Aim of the task » When duplicating the records beneath this instruction, omit every picture and keep all else exact.

[Data records]
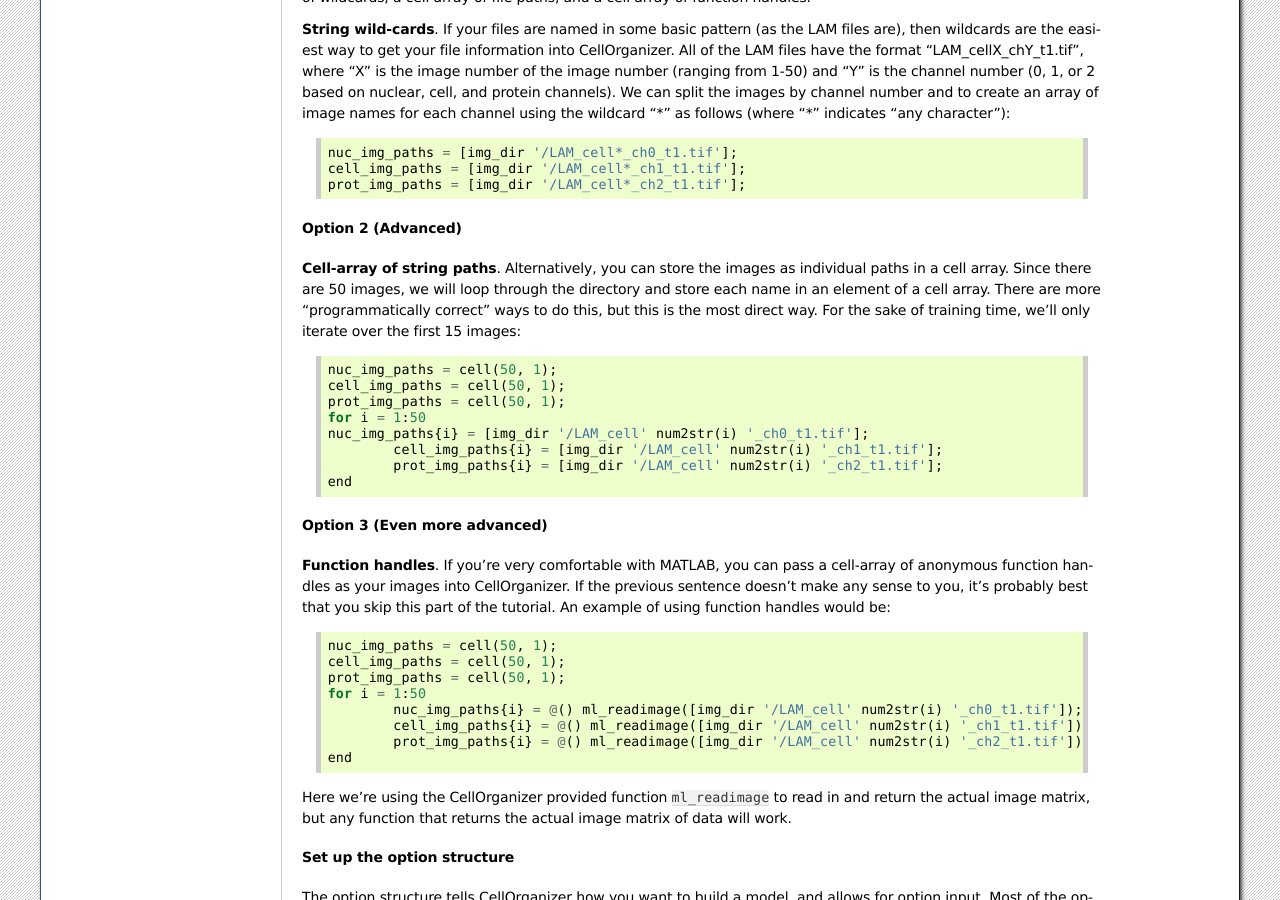
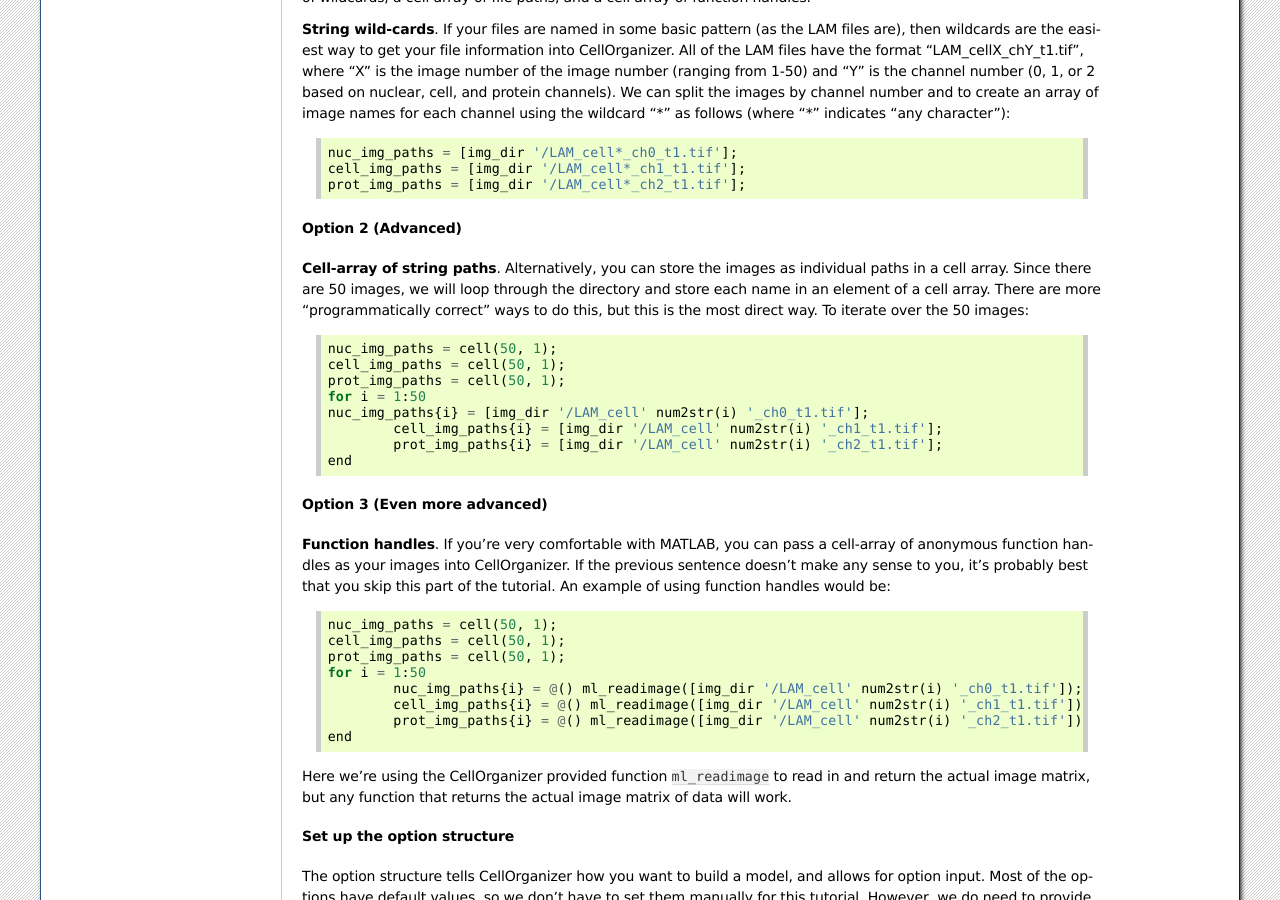
Before and after one commit to murphygroup/cellorganizer-documentation_old, a Sphinx documentation site: the page built from source/chapters/45_minutes_tutorial.rst, in a window 1280 px wide and 900 px high, scrolled down 3466 px. Built offline with Sphinx 7.4.7, drawn with Linux system fonts in a browser that asks for light colours.

Commit message:
Updated tutorial

```diff
--- a/source/chapters/45_minutes_tutorial.rst
+++ b/source/chapters/45_minutes_tutorial.rst
@@ -153,7 +153,7 @@
 Option 2 (Advanced)
 ^^^^^^^^^^^^^^^^^^^
 
-**Cell-array of string paths**. Alternatively, you can store the images as individual paths in a cell array. Since there are 50 images, we will loop through the directory and store each name in an element of a cell array. There are more "programmatically correct" ways to do this, but this is the most direct way. For the sake of training time, we'll only iterate over the first 15 images::
+**Cell-array of string paths**. Alternatively, you can store the images as individual paths in a cell array. Since there are 50 images, we will loop through the directory and store each name in an element of a cell array. There are more "programmatically correct" ways to do this, but this is the most direct way. To iterate over the 50 images::
 
         nuc_img_paths = cell(50, 1);
         cell_img_paths = cell(50, 1);
```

Expected answer »
Before and after one commit to murphygroup/cellorganizer-documentation_old, a Sphinx documentation site: the page built from source/chapters/45_minutes_tutorial.rst, in a window 1280 px wide and 900 px high, scrolled down 3466 px. Built offline with Sphinx 7.4.7, drawn with Linux system fonts in a browser that asks for light colours.

Commit message:
Updated tutorial

```diff
--- a/source/chapters/45_minutes_tutorial.rst
+++ b/source/chapters/45_minutes_tutorial.rst
@@ -153,7 +153,7 @@
 Option 2 (Advanced)
 ^^^^^^^^^^^^^^^^^^^
 
-**Cell-array of string paths**. Alternatively, you can store the images as individual paths in a cell array. Since there are 50 images, we will loop through the directory and store each name in an element of a cell array. There are more "programmatically correct" ways to do this, but this is the most direct way. For the sake of training time, we'll only iterate over the first 15 images::
+**Cell-array of string paths**. Alternatively, you can store the images as individual paths in a cell array. Since there are 50 images, we will loop through the directory and store each name in an element of a cell array. There are more "programmatically correct" ways to do this, but this is the most direct way. To iterate over the 50 images::
 
         nuc_img_paths = cell(50, 1);
         cell_img_paths = cell(50, 1);
```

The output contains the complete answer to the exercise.